(Data listing begins)

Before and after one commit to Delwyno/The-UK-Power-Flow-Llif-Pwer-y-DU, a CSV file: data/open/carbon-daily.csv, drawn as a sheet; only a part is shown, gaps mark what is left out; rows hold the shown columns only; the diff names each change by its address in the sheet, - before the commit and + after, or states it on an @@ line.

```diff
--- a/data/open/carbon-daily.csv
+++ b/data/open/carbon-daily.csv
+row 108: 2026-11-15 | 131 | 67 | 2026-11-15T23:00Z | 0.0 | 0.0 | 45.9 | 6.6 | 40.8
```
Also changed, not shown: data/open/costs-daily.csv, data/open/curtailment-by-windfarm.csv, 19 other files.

(Data listing ends)
(Data listing begins)

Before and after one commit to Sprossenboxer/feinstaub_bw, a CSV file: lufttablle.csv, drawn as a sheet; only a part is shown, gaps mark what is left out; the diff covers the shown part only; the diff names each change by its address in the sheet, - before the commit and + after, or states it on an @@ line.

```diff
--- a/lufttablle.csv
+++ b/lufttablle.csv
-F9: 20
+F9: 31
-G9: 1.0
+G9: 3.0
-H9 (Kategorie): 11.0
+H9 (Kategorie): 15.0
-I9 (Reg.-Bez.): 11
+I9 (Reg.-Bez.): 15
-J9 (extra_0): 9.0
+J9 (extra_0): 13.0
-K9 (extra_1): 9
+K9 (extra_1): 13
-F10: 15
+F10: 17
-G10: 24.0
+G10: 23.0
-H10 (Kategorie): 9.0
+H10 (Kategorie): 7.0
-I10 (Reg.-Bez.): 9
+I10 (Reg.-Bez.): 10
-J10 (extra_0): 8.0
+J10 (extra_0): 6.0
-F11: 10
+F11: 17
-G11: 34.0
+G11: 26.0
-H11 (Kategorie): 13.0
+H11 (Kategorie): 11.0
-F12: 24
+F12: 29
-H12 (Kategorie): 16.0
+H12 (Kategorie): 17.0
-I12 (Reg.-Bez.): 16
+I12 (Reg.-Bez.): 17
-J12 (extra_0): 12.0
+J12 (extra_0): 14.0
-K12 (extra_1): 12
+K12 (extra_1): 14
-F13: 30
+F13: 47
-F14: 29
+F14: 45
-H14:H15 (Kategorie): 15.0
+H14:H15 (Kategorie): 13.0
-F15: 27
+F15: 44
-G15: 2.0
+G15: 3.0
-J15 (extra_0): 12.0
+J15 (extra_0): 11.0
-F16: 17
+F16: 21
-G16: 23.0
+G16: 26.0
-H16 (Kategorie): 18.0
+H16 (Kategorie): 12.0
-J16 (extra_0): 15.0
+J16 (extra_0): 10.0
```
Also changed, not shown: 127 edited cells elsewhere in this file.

(Data listing ends)
(Data listing begins)

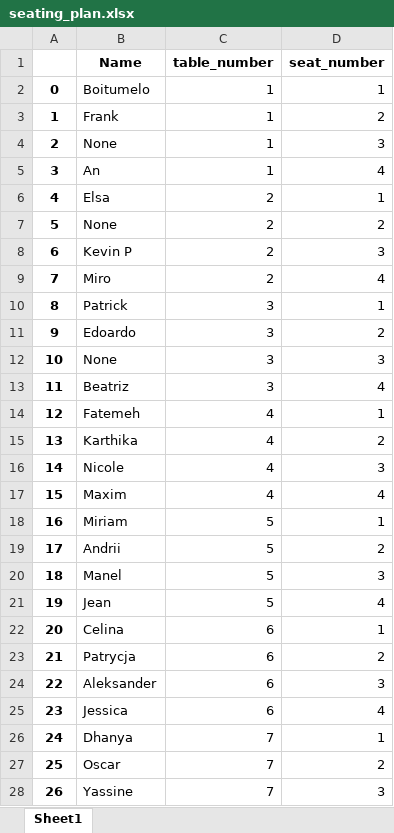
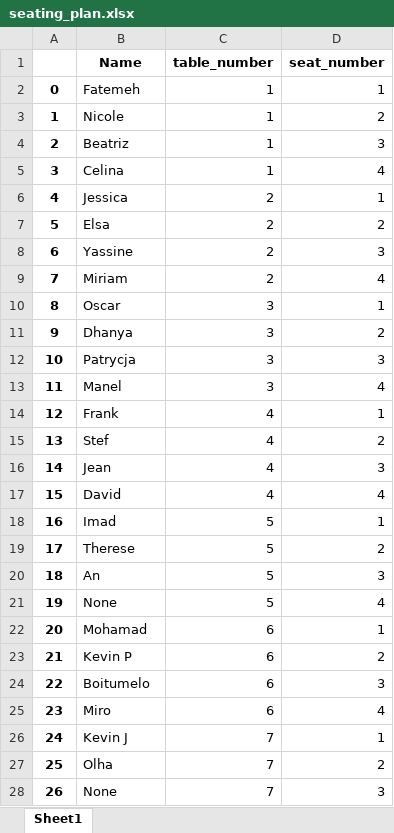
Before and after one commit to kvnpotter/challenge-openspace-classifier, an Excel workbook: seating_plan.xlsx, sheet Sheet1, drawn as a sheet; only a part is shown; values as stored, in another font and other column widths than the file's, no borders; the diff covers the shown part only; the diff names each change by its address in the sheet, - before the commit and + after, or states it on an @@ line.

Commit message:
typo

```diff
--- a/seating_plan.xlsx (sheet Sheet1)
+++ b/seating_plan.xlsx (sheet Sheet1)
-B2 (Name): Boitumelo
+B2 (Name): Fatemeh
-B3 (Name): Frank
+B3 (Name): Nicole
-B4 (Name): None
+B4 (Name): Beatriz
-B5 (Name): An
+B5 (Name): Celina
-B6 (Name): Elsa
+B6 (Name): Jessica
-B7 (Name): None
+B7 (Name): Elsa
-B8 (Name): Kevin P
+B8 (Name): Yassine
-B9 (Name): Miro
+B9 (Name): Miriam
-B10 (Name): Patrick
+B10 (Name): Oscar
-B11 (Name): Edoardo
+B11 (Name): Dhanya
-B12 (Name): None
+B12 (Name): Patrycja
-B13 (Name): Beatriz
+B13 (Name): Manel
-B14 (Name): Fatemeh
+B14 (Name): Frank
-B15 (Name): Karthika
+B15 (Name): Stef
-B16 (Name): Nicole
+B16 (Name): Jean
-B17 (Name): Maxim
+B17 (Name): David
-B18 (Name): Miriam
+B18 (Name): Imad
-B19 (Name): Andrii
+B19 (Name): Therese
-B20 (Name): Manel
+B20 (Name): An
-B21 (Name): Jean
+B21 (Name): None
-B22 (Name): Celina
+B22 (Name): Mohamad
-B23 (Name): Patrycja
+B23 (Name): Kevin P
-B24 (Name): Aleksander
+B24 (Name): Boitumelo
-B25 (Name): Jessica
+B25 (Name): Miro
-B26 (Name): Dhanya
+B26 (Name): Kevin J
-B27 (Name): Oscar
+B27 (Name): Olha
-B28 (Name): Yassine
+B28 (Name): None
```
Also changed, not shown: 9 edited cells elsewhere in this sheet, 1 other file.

(Data listing ends)

Instructions to follow: From the entries, find how many lines contain "names" and give the number alone.

Response: 3